You Never Stop Learning
By Andrew Wu
My first exposure to the Center for Civil and Human Rights was a field trip from Pace Academy sponsored by history faculty members. Although the Rolls Down Like Water: The American Civil Rights Movement Gallery was remarkable in its depiction of notable civil rights leaders and a simulation of the traumatic experience commonly associated with lunch counter sit-ins, the area in the Spark of Conviction: The Global Human Rights Movement Gallery that introduced the fundamentals of modern human rights and juxtaposed the most powerful inspirational leaders with the most brutal authoritarian rulers of the post-World War II era strongly hooked my interest to the Center.
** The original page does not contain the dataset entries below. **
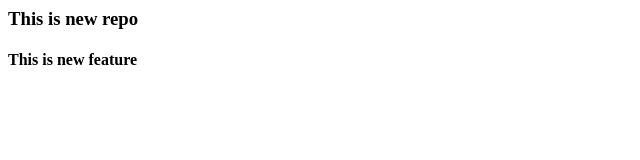
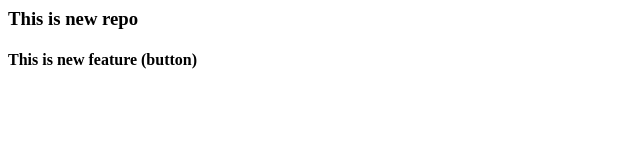
Before and after one commit to sk-mustakh/localRepo, a plain HTML site: page index.html in a window 1280 px wide. Shown: the full height of the page, 0-640 px from the left. Drawn offline with Linux system fonts and the light colour scheme.

Commit message:
add button

```diff
--- a/index.html
+++ b/index.html
@@ -1,2 +1,2 @@
 <h3>This is new repo</h3>
-<h4>This is new feature</h4>
+<h4>This is new feature (button)</h4>
```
Thus, I decided to apply for an internship at the Center, slightly apprehensive because I did not consider myself to be a typical social activist, but all the more hopeful because of a breadth and depth of historical knowledge and an enthusiasm for understanding contemporary world events. The opportunity, as it turned out, was well worth it.
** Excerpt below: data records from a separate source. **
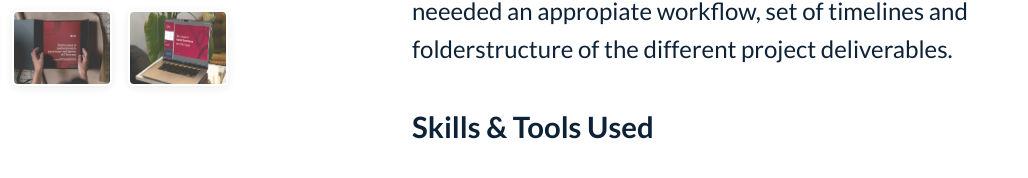
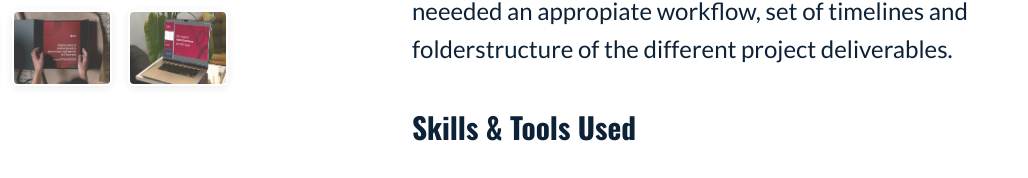
Before and after one commit to Greenspan96/Portfolio-Juan-Quintero-, a plain HTML site: page cira.html in a window 1280 px wide. Shown: the part 603-781 px from the top of the page, 252-1280 px from the left. Drawn offline with nearby package versions, Linux system fonts and the light colour scheme.

Commit message:
h3 update

```diff
--- a/styles.css
+++ b/styles.css
@@ -45,6 +45,12 @@ h2 {
   font-weight: 700;
 }
 
+h3 {
+  font-family: 'Oswald', sans-serif;
+  font-size: 18pt;
+  font-weight: 450;
+  margin-bottom: 0.5em;
+}
 p {
   font-size: 18pt;
   font-weight: 400;
```
Also changed, not shown: 1 other file.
While working on the educational aspect of the Center’s programs, I realized that planning and organizing field trips and other educational programs involved a painstaking matching of exhibit offerings to state academic curriculum standards. Through this process, I was able to examine both the aspects of the exhibits that may be overlooked more than others as well as a behind-the-scenes process of teaching to academic standards. These matched standards are then used to create field guides, lesson plans, and supplemental materials for schools that visit the Center. Additionally, the connection between the Civil Rights exhibit and the Human Rights exhibit creates an interesting dynamic to promote students’ awareness of connections between past and present struggles for freedom and equality. The Center also provides an environment that sparks casual and formal discussion of present forms of discrimination and human rights abuses, whether in the workspace or in large event rooms. A striking example would be considering one’s “ethical footprint,” which includes the labor costs and potential violations involved in the production of consumer goods that ordinary people purchase unawares.
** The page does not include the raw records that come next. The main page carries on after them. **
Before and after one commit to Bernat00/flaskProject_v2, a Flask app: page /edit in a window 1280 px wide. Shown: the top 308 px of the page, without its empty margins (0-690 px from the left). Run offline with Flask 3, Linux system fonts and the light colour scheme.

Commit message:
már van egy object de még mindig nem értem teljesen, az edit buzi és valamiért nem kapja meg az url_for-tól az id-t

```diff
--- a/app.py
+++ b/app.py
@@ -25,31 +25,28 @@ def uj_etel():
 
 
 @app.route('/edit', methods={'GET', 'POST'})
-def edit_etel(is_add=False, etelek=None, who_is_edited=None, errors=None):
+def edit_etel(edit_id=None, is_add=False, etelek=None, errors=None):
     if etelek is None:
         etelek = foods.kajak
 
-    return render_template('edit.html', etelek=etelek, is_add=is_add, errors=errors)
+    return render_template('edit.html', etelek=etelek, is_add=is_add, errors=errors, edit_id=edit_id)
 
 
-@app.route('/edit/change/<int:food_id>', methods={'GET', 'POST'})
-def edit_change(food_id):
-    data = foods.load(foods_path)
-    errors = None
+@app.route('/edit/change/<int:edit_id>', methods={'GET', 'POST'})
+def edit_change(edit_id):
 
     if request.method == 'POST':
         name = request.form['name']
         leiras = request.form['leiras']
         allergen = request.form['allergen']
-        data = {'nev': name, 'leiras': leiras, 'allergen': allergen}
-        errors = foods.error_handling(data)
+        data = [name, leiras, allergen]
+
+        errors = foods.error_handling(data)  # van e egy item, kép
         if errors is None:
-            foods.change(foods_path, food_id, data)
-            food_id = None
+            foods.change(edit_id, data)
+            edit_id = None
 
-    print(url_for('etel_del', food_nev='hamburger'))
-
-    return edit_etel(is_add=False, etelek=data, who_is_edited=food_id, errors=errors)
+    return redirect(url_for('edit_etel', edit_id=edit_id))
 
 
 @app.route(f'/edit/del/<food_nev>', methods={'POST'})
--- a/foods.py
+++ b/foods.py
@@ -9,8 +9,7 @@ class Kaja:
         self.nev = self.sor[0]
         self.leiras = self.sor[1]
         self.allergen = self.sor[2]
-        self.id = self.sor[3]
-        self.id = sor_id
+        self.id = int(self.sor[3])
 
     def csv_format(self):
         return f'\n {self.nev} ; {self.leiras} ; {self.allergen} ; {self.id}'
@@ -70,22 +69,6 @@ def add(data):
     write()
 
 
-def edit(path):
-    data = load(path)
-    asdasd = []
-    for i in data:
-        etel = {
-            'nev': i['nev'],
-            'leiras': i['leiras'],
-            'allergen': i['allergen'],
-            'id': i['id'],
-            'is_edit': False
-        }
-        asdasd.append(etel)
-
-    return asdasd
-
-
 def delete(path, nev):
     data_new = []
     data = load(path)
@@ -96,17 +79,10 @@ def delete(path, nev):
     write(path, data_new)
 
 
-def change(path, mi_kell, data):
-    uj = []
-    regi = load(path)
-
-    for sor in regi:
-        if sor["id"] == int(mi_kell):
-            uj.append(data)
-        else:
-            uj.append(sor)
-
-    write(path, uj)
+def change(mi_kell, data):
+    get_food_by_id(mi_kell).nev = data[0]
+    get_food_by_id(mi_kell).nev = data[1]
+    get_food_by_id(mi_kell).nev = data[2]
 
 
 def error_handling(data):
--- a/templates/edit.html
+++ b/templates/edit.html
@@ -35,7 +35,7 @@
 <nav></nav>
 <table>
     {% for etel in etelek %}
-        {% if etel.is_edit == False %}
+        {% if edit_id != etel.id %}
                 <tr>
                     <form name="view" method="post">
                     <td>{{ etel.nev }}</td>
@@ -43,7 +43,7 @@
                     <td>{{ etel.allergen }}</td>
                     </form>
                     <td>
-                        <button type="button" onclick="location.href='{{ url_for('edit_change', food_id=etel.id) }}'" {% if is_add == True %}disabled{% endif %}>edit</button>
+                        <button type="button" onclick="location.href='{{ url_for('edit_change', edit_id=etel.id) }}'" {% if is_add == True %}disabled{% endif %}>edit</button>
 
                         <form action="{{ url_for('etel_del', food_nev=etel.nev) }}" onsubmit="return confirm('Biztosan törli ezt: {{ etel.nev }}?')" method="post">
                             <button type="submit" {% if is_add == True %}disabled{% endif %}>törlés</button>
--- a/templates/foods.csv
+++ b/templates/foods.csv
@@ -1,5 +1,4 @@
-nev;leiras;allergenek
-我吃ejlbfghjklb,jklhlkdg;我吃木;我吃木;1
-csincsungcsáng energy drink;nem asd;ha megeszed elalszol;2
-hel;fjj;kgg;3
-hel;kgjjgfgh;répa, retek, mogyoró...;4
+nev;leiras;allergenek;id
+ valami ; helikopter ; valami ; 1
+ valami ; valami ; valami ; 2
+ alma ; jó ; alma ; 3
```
In short, the presence of a gallery that showcases the American Civil Rights Movement allows for the museum’s expansion into the pre and post-movement efforts of civil rights leaders, while likewise the presence of a gallery that relates current events means that the Center will continually evolve to address the issues of today’s world.